§ Provided material:

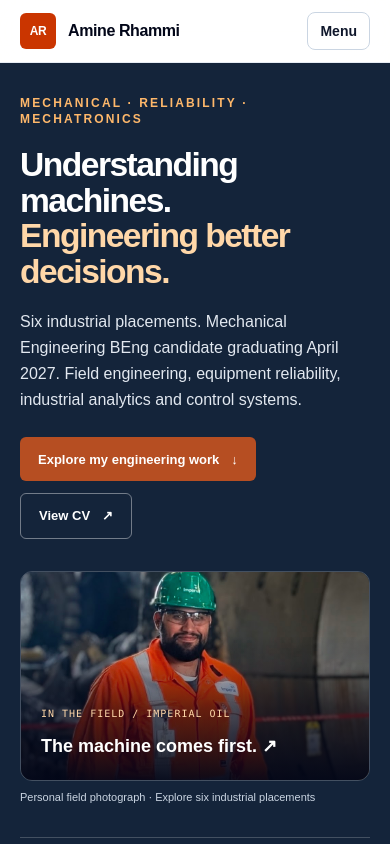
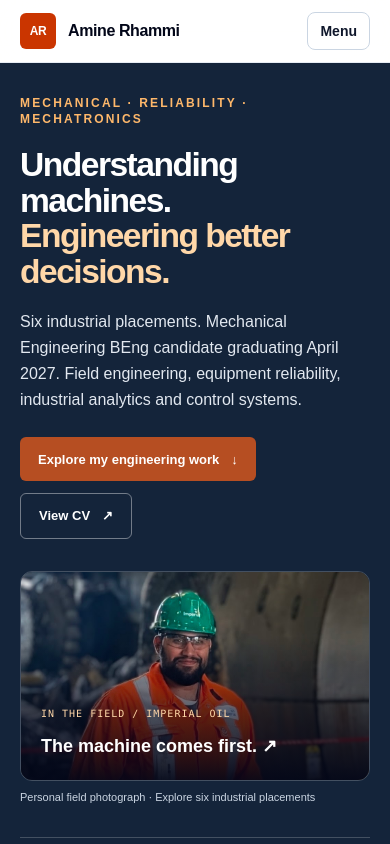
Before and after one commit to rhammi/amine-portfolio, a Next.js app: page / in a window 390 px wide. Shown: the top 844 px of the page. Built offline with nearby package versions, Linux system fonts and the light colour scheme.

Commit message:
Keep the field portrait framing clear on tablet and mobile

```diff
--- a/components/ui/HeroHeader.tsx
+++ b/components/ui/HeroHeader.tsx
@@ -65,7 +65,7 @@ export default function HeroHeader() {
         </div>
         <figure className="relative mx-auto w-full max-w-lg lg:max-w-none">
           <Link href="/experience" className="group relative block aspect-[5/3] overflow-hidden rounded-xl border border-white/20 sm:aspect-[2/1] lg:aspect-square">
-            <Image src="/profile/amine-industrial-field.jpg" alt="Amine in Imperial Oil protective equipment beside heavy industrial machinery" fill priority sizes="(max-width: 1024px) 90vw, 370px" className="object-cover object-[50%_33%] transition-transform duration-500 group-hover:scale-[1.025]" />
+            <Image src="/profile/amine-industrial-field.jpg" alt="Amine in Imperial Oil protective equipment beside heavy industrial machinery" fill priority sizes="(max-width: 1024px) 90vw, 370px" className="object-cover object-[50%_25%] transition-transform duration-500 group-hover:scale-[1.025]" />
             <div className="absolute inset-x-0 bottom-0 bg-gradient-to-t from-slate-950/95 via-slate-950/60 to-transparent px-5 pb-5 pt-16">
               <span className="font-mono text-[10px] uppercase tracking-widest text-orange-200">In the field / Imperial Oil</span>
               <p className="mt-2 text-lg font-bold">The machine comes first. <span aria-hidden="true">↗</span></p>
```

§ Task to complete: Every line above is to be given again exactly, apart from the pictures.

§ Response area:
Before and after one commit to rhammi/amine-portfolio, a Next.js app: page / in a window 390 px wide. Shown: the top 844 px of the page. Built offline with nearby package versions, Linux system fonts and the light colour scheme.

Commit message:
Keep the field portrait framing clear on tablet and mobile

```diff
--- a/components/ui/HeroHeader.tsx
+++ b/components/ui/HeroHeader.tsx
@@ -65,7 +65,7 @@ export default function HeroHeader() {
         </div>
         <figure className="relative mx-auto w-full max-w-lg lg:max-w-none">
           <Link href="/experience" className="group relative block aspect-[5/3] overflow-hidden rounded-xl border border-white/20 sm:aspect-[2/1] lg:aspect-square">
-            <Image src="/profile/amine-industrial-field.jpg" alt="Amine in Imperial Oil protective equipment beside heavy industrial machinery" fill priority sizes="(max-width: 1024px) 90vw, 370px" className="object-cover object-[50%_33%] transition-transform duration-500 group-hover:scale-[1.025]" />
+            <Image src="/profile/amine-industrial-field.jpg" alt="Amine in Imperial Oil protective equipment beside heavy industrial machinery" fill priority sizes="(max-width: 1024px) 90vw, 370px" className="object-cover object-[50%_25%] transition-transform duration-500 group-hover:scale-[1.025]" />
             <div className="absolute inset-x-0 bottom-0 bg-gradient-to-t from-slate-950/95 via-slate-950/60 to-transparent px-5 pb-5 pt-16">
               <span className="font-mono text-[10px] uppercase tracking-widest text-orange-200">In the field / Imperial Oil</span>
               <p className="mt-2 text-lg font-bold">The machine comes first. <span aria-hidden="true">↗</span></p>
```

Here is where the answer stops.